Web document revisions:
= Beginning of Section =

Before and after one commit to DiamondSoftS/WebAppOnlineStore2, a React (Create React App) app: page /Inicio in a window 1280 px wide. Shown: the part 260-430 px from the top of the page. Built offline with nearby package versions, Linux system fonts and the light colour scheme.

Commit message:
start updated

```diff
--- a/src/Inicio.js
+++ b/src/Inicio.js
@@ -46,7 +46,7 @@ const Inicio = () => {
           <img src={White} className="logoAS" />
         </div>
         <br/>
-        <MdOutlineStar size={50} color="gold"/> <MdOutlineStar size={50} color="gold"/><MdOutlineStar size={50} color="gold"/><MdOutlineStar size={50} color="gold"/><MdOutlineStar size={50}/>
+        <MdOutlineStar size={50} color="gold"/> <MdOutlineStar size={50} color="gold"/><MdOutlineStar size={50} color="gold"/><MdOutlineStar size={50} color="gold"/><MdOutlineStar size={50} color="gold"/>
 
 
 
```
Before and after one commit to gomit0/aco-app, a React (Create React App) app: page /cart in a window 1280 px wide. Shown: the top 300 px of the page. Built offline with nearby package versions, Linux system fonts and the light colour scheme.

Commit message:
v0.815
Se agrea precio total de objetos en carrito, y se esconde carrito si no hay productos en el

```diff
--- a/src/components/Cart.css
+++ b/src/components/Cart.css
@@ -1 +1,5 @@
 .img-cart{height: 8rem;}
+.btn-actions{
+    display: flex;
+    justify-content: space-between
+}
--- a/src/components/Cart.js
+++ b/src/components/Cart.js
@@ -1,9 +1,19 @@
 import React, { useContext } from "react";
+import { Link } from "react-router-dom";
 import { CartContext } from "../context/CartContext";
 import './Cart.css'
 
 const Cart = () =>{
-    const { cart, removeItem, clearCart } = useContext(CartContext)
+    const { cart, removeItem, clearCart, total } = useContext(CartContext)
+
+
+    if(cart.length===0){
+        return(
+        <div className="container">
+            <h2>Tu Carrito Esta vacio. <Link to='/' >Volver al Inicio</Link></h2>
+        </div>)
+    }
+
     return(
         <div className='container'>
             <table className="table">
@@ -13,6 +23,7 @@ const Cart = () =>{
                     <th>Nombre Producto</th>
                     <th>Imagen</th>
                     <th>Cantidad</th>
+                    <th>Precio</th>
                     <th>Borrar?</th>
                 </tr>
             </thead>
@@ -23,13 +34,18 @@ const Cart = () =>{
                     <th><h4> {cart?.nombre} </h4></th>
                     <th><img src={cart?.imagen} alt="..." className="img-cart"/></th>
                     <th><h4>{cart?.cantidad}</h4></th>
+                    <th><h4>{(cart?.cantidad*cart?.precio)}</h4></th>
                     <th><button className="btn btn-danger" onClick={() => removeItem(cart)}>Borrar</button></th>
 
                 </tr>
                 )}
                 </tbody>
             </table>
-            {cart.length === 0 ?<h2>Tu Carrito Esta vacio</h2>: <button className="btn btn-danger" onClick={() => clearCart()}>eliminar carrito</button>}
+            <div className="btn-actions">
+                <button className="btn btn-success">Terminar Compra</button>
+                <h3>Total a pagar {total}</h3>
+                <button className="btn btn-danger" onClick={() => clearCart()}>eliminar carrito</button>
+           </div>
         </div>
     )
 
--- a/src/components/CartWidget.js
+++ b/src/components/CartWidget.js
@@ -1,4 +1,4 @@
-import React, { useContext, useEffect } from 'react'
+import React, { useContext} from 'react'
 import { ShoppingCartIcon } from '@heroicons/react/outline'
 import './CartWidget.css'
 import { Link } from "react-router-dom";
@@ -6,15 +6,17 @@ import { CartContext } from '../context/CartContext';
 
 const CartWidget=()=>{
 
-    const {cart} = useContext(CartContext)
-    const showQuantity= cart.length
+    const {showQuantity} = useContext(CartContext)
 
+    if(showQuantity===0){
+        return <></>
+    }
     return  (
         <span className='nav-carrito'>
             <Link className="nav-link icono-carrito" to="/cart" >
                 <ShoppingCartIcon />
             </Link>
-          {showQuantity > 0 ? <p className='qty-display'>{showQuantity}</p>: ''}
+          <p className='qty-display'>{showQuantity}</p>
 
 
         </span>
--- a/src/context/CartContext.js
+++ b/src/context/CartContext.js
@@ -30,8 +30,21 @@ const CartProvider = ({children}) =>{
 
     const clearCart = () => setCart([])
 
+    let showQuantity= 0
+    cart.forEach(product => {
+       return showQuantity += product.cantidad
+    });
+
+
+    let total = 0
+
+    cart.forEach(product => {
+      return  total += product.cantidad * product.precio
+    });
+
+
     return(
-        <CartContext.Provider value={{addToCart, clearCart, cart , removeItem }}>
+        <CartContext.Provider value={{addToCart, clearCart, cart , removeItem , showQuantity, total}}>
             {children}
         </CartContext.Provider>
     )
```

= End of Section =

▶ Task to carry out
Search the entries for the word "import" and report how many lines contain it, as a bare number.

▶ Response area
10